As the court prepares to rule on marriage equality, affirmative action and voting rights, the justices should follow Spielberg's lead and honor our Reconstruction founders and the soaring guarantees that they enshrined in our nation's charter.

Let's begin with the marriage equality cases. In enacting the Fourteenth Amendment, the Reconstruction framers chose sweeping, universal language: "No State shall ... deny to any person within its jurisdiction the equal protection of the laws." In so doing, they rejected other proposed language that would have limited the amendment to combating racial discrimination alone, choosing instead to incorporate into our Constitution the broad promise of the Declaration of Independence that "all men are created equal."

Indeed, the Fourteenth Amendment perfects the Declaration by universalizing it — substituting the word "persons" for Jefferson's "men." The amendment thus provides all persons — black or white, woman or man, gay or straight — with a constitutional sword to combat invidious discrimination. That guarantee is the constitutional foundation for marriage equality.

Turning next to affirmative action, in Fisher vs. University of Texas, a white student is challenging UT-Austin's admissions policy, arguing that it violates the Equal Protection Clause because it allows the university to take race into account, as one factor among many, in making admissions decisions.

However, the Reconstruction framers — those who wrote and helped to ratify the very clause that the challengers rely upon in Fisher — themselves enacted race-conscious measures, including efforts to ensure equality of educational opportunity for African-Americans. For instance, during the late 1860s, the federal government provided land and money for more than a dozen colleges and universities that primarily served African-American students.
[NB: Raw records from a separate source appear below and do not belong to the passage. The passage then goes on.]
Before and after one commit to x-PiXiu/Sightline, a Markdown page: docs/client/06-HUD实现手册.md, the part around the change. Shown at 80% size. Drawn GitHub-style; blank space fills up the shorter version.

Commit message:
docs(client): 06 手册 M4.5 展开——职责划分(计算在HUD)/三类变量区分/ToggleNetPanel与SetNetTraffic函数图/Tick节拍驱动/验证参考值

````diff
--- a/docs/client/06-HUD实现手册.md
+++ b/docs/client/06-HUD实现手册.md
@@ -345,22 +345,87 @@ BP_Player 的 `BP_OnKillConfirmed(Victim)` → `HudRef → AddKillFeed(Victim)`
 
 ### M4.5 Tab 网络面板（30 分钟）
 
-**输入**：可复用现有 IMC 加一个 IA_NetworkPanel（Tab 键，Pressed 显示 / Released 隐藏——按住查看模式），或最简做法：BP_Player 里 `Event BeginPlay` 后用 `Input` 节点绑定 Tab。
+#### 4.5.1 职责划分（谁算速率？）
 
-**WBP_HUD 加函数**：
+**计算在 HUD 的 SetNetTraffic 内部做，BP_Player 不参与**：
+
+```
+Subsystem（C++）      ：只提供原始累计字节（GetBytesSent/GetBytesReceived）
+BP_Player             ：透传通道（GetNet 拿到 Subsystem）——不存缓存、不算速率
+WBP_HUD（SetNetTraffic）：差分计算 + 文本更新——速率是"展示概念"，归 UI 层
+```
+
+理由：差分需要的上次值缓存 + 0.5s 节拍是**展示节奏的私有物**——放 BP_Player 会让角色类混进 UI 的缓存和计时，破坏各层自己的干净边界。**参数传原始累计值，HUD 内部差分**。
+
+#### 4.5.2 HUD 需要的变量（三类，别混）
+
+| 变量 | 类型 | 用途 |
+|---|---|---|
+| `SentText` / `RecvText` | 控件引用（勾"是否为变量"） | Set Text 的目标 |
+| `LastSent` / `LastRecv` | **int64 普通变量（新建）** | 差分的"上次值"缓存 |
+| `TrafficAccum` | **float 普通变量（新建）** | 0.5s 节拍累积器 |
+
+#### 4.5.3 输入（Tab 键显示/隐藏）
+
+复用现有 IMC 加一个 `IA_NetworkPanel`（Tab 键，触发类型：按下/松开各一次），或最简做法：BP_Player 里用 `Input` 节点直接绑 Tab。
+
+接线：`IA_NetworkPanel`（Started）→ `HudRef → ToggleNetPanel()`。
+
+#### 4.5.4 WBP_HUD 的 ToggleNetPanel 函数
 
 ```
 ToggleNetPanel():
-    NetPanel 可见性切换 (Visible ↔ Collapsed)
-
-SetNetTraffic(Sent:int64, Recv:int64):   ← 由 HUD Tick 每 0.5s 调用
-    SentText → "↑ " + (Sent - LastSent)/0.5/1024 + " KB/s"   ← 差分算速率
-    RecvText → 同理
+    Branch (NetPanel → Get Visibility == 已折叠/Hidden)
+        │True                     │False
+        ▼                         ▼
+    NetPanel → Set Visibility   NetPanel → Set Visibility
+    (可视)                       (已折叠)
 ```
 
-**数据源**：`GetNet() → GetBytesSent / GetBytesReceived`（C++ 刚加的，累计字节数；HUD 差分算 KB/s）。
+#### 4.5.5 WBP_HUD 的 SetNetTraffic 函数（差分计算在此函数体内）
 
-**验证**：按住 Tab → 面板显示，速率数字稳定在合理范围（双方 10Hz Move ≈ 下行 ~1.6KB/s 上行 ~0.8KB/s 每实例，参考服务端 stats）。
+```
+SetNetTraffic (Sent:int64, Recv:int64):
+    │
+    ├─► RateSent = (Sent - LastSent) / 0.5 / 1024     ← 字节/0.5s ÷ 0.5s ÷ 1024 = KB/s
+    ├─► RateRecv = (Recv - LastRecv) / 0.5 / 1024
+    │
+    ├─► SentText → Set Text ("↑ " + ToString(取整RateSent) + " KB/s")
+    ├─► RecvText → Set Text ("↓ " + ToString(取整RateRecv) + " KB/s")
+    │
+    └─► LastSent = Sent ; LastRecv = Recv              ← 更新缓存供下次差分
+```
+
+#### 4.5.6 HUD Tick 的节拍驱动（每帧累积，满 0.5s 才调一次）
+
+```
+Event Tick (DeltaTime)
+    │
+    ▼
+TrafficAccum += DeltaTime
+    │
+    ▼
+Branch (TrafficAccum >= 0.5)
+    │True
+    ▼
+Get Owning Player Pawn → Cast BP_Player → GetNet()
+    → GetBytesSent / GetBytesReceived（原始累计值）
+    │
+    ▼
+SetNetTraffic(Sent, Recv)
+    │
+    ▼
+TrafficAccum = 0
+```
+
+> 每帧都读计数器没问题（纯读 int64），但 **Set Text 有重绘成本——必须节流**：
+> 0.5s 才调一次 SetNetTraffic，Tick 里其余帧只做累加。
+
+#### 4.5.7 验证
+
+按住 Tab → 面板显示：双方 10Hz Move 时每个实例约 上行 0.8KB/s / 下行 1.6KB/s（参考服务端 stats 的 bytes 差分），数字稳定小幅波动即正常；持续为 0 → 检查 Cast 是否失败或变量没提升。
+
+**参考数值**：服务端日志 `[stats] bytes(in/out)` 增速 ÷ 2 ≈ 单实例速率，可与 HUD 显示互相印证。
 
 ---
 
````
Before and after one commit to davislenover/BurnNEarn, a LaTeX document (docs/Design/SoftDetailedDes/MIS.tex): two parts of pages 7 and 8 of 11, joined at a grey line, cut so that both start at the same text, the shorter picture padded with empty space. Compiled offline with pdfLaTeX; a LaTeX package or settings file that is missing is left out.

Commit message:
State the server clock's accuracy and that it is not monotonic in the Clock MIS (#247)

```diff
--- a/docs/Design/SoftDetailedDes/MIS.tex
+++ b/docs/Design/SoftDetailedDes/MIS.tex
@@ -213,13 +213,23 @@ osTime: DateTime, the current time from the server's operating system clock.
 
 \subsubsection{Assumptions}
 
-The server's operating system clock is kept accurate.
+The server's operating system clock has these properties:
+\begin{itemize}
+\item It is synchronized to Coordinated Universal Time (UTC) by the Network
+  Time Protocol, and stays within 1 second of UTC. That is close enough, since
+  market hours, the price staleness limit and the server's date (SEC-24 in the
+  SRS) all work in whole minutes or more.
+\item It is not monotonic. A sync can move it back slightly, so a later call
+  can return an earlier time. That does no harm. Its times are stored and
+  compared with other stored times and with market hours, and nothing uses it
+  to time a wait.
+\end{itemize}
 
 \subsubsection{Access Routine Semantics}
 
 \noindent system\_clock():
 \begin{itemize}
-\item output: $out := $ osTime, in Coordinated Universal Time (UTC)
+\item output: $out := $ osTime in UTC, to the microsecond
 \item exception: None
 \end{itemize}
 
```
Therefore, the Reconstruction generation, like UT-Austin, recognized that in certain contexts race-conscious measures were necessary to ensure equal opportunities to all.

Finally, turning to voting rights, Shelby County vs. Holder challenges the preclearance requirement of the Voting Rights Act — a critical provision reauthorized by a near-unanimous Congress in 2006 that requires states with a history of racial discrimination in voting to get "preclearance" by the federal government of any change in voting. In Shelby County, the challengers argue that this requirement is an affront to state sovereignty.

However, the Fifteenth Amendment gave Congress sole authority to enact legislation necessary to end racial discrimination in state elections. Indeed, the text of the amendment itself provides in sweeping terms that "Congress shall have the power to enforce" its provisions "by appropriate legislation." When Congress acts to prevent racial discrimination in voting, such measures are entitled to great deference.

While "Lincoln" — as great a film as it is — could be the beginning of a profoundly necessary change in our understanding of constitutional history, a movie can take America just so far. Only the Supreme Court can truly give our Reconstruction founders, and the revolutionary amendments they produced, their appropriate due, and rarely have so many important cases been lined up to present ripe opportunities for the court to do so. The stakes are high, and the world is watching.

Doug Kendall is president and founder of Constitutional Accountability Center, a public interest law firm and action center in Washington, where Tom Donnelly is counsel and message director.